All Posts Tagged With: "underage drinking"
What students are talking about today (February 12th)
1. CrossFit, the intense group workout craze, has found a following at Queen’s University where a Facebook page calling for it to be offered in the campus Athletics and Recreation Centre has more than 500 likes. But the ARC powers-that-be are concerned the instructor who wants to offer it isn’t certified as a personal trainer or an employee. They also say the exercises could have health consequences. The Queen’s Journal isn’t buying the explanation, citing the fact that student-run fencing and archery clubs already use the gym.
2. Science, yes science, has determined that underage American alcohol drinkers are sticking to a relatively small number of, what are in my opinion, dreadful tasting brands. Almost 28 per cent of the 13 to 20-year-old study participants drank Bud Light within the past month, 17 per cent guzzled Smirnoff malt beverages, 15 per cent downed regular Budweiser and 13 per cent sipped on Coors Light. Researchers at Boston University and Johns Hopkins surveyed 1,032 teens online. Their paper is published in Alcoholism: Clinical & Experimental Research.
The tragic death of a Queen’s student has renewed calls for a crackdown that is already well under way
Natasha Zapanta, a cheery first-year Queen’s University business student in a perfectly manicured first-week outfit, won’t be telling her grandchildren about any Old School-worthy hijinks. Frosh week for this 17-year-old involved scavenger hunts, a video dance party and “Commerce Cares”—random acts of kindness visited upon unsuspecting fellow students by commerce freshmen. “There was nighttime partying,” she admits, “but we just stayed in the residence hall.” Most of her friends are also 17, below Ontario’s legal drinking age and, while alcohol is readily available, they’ve been warned not to indulge.
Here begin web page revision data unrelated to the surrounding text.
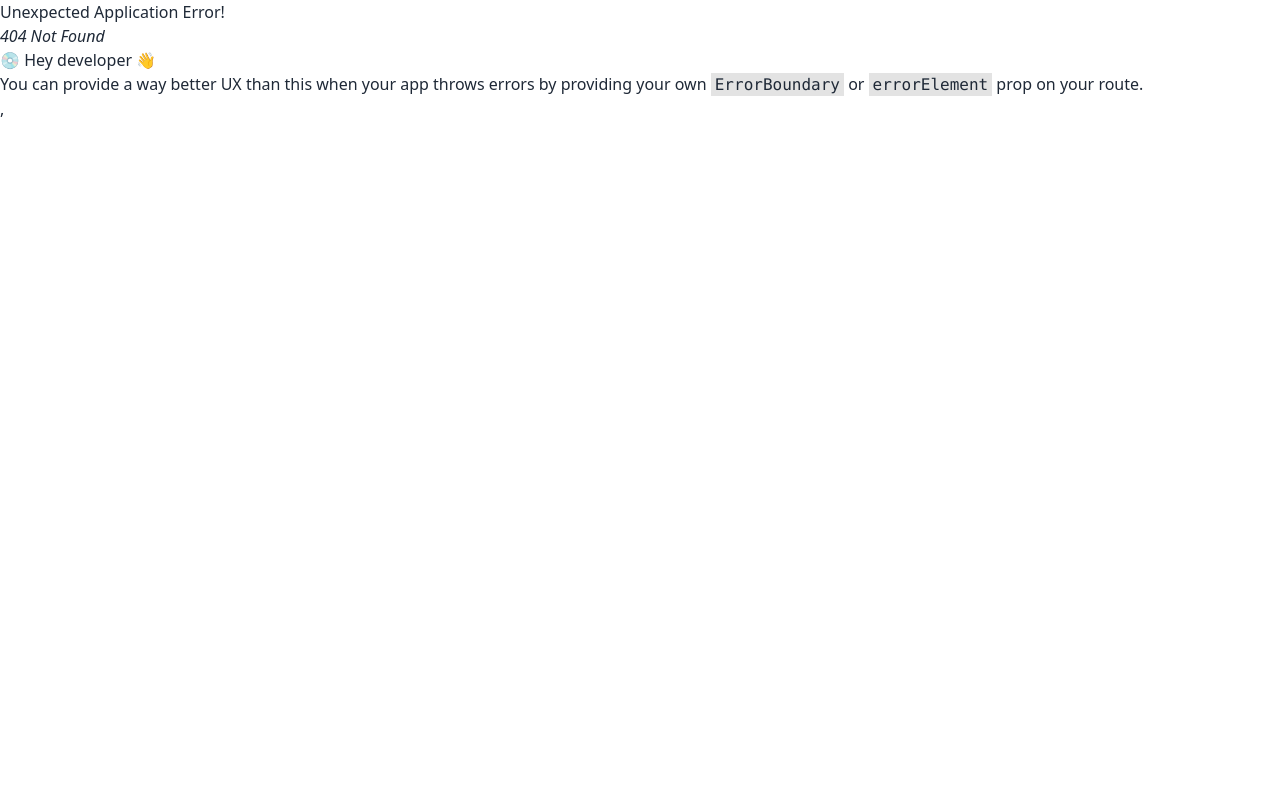
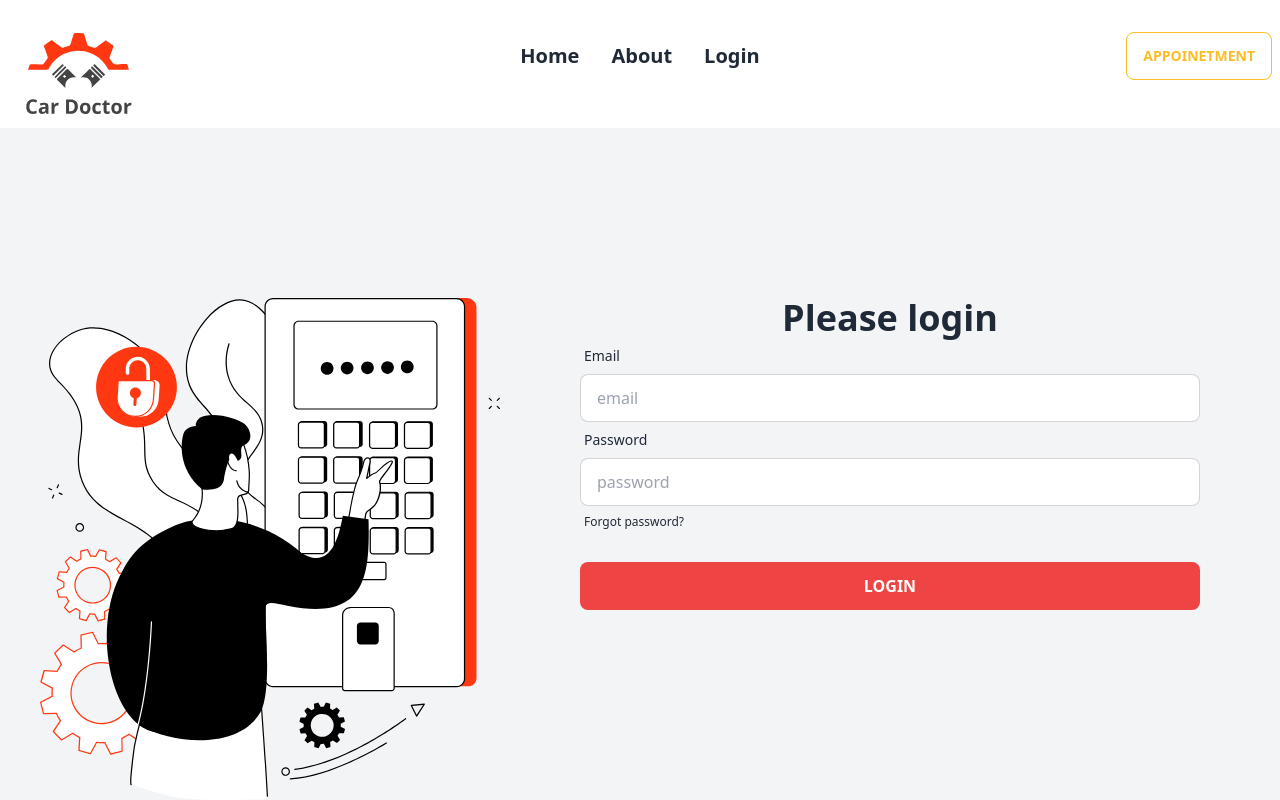
Before and after one commit to mdmasharafilhossain/car-shop-client, a React (Vite) app: page /login in a window 1280 px wide. Before the commit this address had no page. Shown: the top 800 px of the page. Built offline with nearby package versions, Linux system fonts and the light colour scheme.

Commit message:
login page added

```diff
--- a/package.json
+++ b/package.json
@@ -10,6 +10,7 @@
     "preview": "vite preview"
   },
   "dependencies": {
+    "firebase": "^10.5.2",
     "localforage": "^1.10.0",
     "match-sorter": "^6.3.1",
     "react": "^18.2.0",
--- /dev/null
+++ b/src/Pages/FireBase/FireBAse.js
@@ -0,0 +1,21 @@
+// Import the functions you need from the SDKs you need
+import { initializeApp } from "firebase/app";
+import { getAnalytics } from "firebase/analytics";
+// TODO: Add SDKs for Firebase products that you want to use
+// https://firebase.google.com/docs/web/setup#available-libraries
+
+// Your web app's Firebase configuration
+// For Firebase JS SDK v7.20.0 and later, measurementId is optional
+const firebaseConfig = {
+  apiKey: "AIzaSyDunrIuiXI8Ry85VdsI0RYQRjv0JG4oYcw",
+  authDomain: "car-shop-9bd07.firebaseapp.com",
+  projectId: "car-shop-9bd07",
+  storageBucket: "car-shop-9bd07.appspot.com",
+  messagingSenderId: "1062306490972",
+  appId: "1:1062306490972:web:42f6fe6e3ede5e85a95499",
+  measurementId: "G-GKM258CL4N"
+};
+
+// Initialize Firebase
+const app = initializeApp(firebaseConfig);
+export default app;
--- /dev/null
+++ b/src/Pages/Login/Login.jsx
@@ -0,0 +1,62 @@
+import logo from '../../assets/images/login/login.svg'
+const Login = () => {
+    const handleLogin = e => {
+        e.preventDefault();
+    }
+    return (
+        <div>
+            <div>
+                <div className="bg-gray-100 py-[150px]">
+                    <div className=" text-center  py-5 flex">
+                        <div className=' ml-10'>
+                         <img src={logo} alt="" />
+                        </div>
+                        <div className=" flex-1 w-1/2 px-20">
+                            <h2 className="text-4xl font-bold">Please login</h2>
+
+                            <form onSubmit={handleLogin} className="">
+                                <div className="form-control">
+                                    <label className="label">
+                                        <span className="label-text">Email</span>
+                                    </label>
+                                    <input type="email" placeholder="email" name="email" className="input input-bordered" required />
+                                </div>
+                                <div className="form-control">
+                                    <label className="label">
+                                        <span className="label-text">Password</span>
+                                    </label>
+                                    <input type="password" placeholder="password"
+                                        name="password" className="input input-bordered" required />
+                                    <label className="label">
+                                        <a href="#" className="label-text-alt link link-hover">Forgot password?</a>
+                                    </label>
+                                </div>
+                                <div className="form-control mt-6">
+                                    <button className="btn btn-primary bg-red-500 border-none font-bold text-white text-base hover:bg-red-700">Login</button>
+
+
+                                </div>
+                            </form>
+
+                            {/* <button onClick={hadleGoogleLogin} className="btn btn-primary bg-green-700 hover:bg-green-900 text-white">Google Login</button>
+{
+    errorMessage && <p className="text-sm font-bold text-red-700">{errorMessage}</p>
+}
+<p className="text-xl mt-10">New Here?Please <Link to="/register" className="font-bold text-green-600">Register</Link></p> */}
+                        </div>
+                    </div>
+
+
+
+
+
+
+
+
+                </div>
+            </div>
+        </div>
+    );
+};
+
+export default Login;
--- a/src/Pages/OrderCard/OrderCard.jsx
+++ b/src/Pages/OrderCard/OrderCard.jsx
@@ -42,8 +42,8 @@ const OrderCard = () => {
                 Swal.fire({
                     title: 'Done!',
                     text: 'Order Confirm',
-                    icon: 'error',
-                    confirmButtonText: 'Cool'
+                    icon: 'success',
+                    confirmButtonText: 'Ok'
                   })
             }
          })
--- a/src/Routes/Routes.jsx
+++ b/src/Routes/Routes.jsx
@@ -3,6 +3,7 @@ import MainLayout from "../LayOut/MainLayout";
 import Home from "../Pages/Home/Home/Home";
 
 import OrderCard from "../Pages/OrderCard/OrderCard";
+import Login from "../Pages/Login/Login";
 
 const router = createBrowserRouter([
     {
@@ -17,6 +18,10 @@ const router = createBrowserRouter([
           path:"/cheakout/:id",
           element: <OrderCard></OrderCard>,
           loader:({params})=>fetch(`http://localhost:5000/services/${params.id}`)
+        },
+        {
+          path:"/login",
+          element:<Login></Login>
         }
       ]
     },
--- a/src/Shared/NavBAr/Navbar.jsx
+++ b/src/Shared/NavBAr/Navbar.jsx
@@ -5,6 +5,7 @@ const Navbar = () => {
     const navLinks = <>
     <li><Link to="/" className="text-xl font-bold">Home</Link></li>
     <li><Link to="/about" className="text-xl font-bold">About</Link></li>
+    <li><Link to="/login" className="text-xl font-bold">Login</Link></li>
     </>
     return (
         <div>
```
Also changed, not shown: 1 other file (tests, documents, lock files or other folders).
For biochemistry major Connor Forbes, the week was so low-key it threatened to dampen that famous Queen’s school spirit altogether. The gloom extended even to the engineering faculty, where students were this year banned from the school’s ancient move-in day tradition, in which engineers paint themselves purple and taunt incoming freshmen. Engineering society president Victoria Pleavin, citing complaints, sent an email to all engineering students warning them that anyone caught engaged in the practice would be escorted off campus. “Move-in day was really an introduction to the fun of the school and gave you a sense of community,” says Forbes. “The event is gone and we don’t know if it’s coming back. They took it away.”
Such moves followed a raft of measures taken by Queen’s administrators aimed at taming the furor surrounding frosh week—and, it seems, everything else too. Last year, the university cancelled its infamously out-of-control homecoming event, which newspapers have become fond of noting cost over $200,000 to police. Queen’s also vowed to curb freshmen excesses by stamping out the likes of “Slosh the Frosh” and “Sauce the Boss” because, according to senate meeting minutes last year, they “put students at risk.” The clampdown is, depending on your politics, already a success. Says John Pierce, interim associate VP and dean of student affairs: “By last Thursday, I was getting reports that, ‘Well—jeez!—frosh is going better than it has before!’ ”
And yet even these stringent measures could not prevent tragedy. Last Monday, Queen’s students on their way to rugby practice discovered the body of Cameron Bruce, an 18-year-old freshman from Connecticut, on the lawn outside his residence, just hours before he was to start classes. The night before, Bruce had attended an engineering banquet—a sort of last hurrah to end engineering frosh week. After dinner, he walked back to residence with friends. What happened next is still shrouded in mystery: police suspect no foul play, and they’re investigating whether alcohol played a role in the incident.
News of the death brought the inevitable newspaper editorial: “Be it the mass drunkenness of Aberdeen Street or young people getting a dubious initiation to booze in peer-pressure-filled orientation activities,” wrote the Kingston Whig-Standard, “the greater community has long quietly wondered: what will it take for Queen’s to do something about this? Does someone have to die?” The incident’s significance was not lost on students: “I think it’s the beginning of the end of frosh week,” one told Maclean’s.
No, actually. It’s the end of frosh, full stop—not just at Queen’s, but everywhere. A generation of children raised in an era so risk-averse that schools ripped seesaws, parallel bars and fireman’s poles from playgrounds has come of age and gone to university. The halcyon days, when freshers set cars and couches ablaze and guzzled beer at university-sanctioned keggers, now grow dim and will soon become distant memories. Many schools have retired the word “frosh” altogether, preferring less festive words like “orientation”; at the University of Ottawa, freshmen are referred to by the tin-eared sobriquet of “101er.” Official first-week events are now mounted sans booze. A handful of U.S. colleges are entirely dry. The University of Guelph this year, for the first time, made residences alcohol-free zones during frosh week. It’s a revolution some students call a “war on fun.”